The little booklet, published by the Governors Island Club, was given me. It tells the history of the island and is very interesting. The old forts are purely ornamental today, but the building which McKim, Meade and White designed, is not only dignified and charming, but filled with activity.

I paid a short visit to the hospital. While I doubt if it is ever pleasant to be ill, still I think these officers and men are in very pleasant quarters.

I never saw anything more efficient and orderly than the cafeteria, the kitchen and the supply rooms. I wish my own house could always be so spic and span.

The sergeant in charge seemed to me remarkably able and efficient. When he showed me the field kitchens, each one of which can produce a meal for fifty men, I was lost in admiration. He told me it takes two hours to prepare a meal, though he has produced a satisfactory dinner in 45 minutes, and it can be done with the trucks in motion.

I thought of an old army kitchen, my one real contact with army feeding. The Red Cross used it in the last war to make coffee for trainloads of troops coming through the Washington railroad yards. I still remember our difficulty in keeping it clean. It did not remotely resemble this modern and efficient equipment.

Finally, we watched a parade. They told me most of the men were selectees under young reserve officers. I can only say they did as well as any troops I have ever seen.

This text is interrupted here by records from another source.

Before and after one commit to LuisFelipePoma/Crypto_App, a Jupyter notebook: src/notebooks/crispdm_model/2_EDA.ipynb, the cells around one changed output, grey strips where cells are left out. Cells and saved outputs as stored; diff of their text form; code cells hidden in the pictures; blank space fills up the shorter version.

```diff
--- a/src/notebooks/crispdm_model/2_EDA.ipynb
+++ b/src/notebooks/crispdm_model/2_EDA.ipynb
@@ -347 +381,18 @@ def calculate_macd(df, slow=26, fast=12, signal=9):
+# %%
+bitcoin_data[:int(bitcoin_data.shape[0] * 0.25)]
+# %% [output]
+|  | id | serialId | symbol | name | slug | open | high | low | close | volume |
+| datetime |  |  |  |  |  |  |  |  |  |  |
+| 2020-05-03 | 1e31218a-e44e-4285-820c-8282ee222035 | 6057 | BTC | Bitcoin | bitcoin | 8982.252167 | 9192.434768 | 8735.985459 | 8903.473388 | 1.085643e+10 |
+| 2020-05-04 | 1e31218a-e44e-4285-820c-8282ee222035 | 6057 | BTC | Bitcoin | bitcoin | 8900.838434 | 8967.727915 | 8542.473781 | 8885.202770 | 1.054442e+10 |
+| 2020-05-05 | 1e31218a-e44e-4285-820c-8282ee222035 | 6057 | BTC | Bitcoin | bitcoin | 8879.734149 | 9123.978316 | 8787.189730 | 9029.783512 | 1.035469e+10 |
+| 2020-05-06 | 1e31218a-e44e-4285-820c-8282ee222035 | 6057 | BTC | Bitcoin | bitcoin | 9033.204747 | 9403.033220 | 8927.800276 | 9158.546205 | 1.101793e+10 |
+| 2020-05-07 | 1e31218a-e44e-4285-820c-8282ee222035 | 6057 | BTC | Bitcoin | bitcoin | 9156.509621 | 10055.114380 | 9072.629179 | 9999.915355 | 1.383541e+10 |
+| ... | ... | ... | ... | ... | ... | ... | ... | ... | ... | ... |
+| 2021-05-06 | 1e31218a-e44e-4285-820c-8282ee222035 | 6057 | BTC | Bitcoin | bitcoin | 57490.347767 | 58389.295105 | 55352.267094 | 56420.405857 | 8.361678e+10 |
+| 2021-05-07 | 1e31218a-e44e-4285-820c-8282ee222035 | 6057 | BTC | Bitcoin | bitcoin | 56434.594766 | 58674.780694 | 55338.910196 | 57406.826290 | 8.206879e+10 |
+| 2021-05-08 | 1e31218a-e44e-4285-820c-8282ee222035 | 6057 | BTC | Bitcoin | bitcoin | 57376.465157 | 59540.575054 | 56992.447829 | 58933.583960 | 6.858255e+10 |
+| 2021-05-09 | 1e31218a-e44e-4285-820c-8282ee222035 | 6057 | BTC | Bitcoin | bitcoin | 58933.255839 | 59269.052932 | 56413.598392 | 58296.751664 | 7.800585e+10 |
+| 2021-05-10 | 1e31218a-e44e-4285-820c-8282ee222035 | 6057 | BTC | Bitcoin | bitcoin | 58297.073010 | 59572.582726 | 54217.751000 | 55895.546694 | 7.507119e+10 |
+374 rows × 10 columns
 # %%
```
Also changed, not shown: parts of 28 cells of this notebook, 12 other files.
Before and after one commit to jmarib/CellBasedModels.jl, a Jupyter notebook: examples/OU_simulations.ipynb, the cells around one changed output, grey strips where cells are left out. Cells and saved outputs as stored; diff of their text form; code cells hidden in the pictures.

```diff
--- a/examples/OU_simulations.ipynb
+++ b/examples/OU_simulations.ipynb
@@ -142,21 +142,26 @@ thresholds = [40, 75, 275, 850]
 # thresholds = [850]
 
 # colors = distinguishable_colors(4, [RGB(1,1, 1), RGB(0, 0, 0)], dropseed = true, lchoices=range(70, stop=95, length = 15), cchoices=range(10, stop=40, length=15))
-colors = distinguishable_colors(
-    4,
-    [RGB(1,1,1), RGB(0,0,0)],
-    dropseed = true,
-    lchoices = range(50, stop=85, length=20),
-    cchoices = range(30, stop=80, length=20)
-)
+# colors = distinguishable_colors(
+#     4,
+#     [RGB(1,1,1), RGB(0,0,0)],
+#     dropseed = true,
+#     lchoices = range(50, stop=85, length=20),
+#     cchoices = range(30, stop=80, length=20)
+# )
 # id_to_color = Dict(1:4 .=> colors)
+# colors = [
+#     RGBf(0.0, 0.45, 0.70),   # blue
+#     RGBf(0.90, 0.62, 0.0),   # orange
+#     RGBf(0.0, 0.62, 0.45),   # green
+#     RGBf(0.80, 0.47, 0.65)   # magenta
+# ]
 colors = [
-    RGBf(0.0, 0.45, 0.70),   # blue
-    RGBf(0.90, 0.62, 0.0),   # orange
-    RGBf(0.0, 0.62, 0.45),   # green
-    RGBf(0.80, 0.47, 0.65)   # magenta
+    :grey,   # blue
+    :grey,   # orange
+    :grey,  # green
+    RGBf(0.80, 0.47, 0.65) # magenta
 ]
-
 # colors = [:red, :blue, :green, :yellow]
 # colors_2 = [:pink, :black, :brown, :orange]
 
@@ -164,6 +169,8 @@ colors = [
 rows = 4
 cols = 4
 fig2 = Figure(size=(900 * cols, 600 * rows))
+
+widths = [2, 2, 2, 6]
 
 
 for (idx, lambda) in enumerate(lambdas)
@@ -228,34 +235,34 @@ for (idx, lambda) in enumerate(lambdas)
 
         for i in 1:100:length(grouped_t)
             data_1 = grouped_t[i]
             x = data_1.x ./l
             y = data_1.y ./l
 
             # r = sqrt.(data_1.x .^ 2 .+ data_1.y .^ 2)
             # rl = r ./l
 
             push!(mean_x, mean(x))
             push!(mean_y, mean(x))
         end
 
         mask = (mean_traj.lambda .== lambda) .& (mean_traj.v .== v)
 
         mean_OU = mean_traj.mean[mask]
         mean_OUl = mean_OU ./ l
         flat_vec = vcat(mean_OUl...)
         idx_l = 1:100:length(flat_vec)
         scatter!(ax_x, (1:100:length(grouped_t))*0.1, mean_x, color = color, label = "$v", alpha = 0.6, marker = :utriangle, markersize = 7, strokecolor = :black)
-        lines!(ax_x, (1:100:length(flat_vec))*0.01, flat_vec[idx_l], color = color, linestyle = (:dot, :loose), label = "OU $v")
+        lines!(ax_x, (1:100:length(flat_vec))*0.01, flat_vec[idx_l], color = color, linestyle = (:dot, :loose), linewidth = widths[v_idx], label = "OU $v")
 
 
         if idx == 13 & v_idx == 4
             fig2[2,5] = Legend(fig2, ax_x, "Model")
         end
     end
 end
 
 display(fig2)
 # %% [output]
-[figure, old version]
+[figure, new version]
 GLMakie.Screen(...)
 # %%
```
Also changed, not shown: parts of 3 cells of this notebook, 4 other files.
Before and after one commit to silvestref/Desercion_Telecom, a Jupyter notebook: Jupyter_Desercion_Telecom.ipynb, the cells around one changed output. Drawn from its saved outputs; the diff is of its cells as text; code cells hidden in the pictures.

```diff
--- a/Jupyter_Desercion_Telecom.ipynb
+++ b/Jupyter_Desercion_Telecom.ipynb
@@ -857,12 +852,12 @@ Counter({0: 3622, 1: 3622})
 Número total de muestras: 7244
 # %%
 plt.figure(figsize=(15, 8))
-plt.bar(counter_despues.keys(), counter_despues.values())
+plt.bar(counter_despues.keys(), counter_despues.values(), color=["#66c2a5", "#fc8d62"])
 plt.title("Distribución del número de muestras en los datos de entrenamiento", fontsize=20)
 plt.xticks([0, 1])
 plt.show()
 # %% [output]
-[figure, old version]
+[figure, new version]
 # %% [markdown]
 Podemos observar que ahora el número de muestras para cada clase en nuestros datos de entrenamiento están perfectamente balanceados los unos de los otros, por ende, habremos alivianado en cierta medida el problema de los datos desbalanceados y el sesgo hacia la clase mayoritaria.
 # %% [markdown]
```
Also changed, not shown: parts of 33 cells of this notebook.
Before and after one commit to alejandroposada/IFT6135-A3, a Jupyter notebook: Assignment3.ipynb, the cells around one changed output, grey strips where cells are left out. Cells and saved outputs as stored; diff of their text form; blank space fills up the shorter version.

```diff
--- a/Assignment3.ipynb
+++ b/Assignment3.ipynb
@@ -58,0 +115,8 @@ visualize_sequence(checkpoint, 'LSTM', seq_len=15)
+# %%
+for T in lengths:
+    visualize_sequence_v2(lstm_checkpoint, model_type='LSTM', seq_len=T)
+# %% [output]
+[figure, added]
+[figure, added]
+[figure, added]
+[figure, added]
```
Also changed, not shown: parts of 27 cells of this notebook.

After tea with General and Mrs. Drum, I came home to keep an appointment with Dr. John Eliot and then had dinner with Miss Esther Lape. I spent the evening catching up on the mail.

This morning, at Mayor La Guardia's request, I looked at some designs for uniforms, which volunteers may wear in the future. I confess to a little confusion in thinking about uniforms before being entirely certain what work is to be done in them, but I suppose simple working clothes can fit all types of work.

E.R.
TMs, AERP, FDRL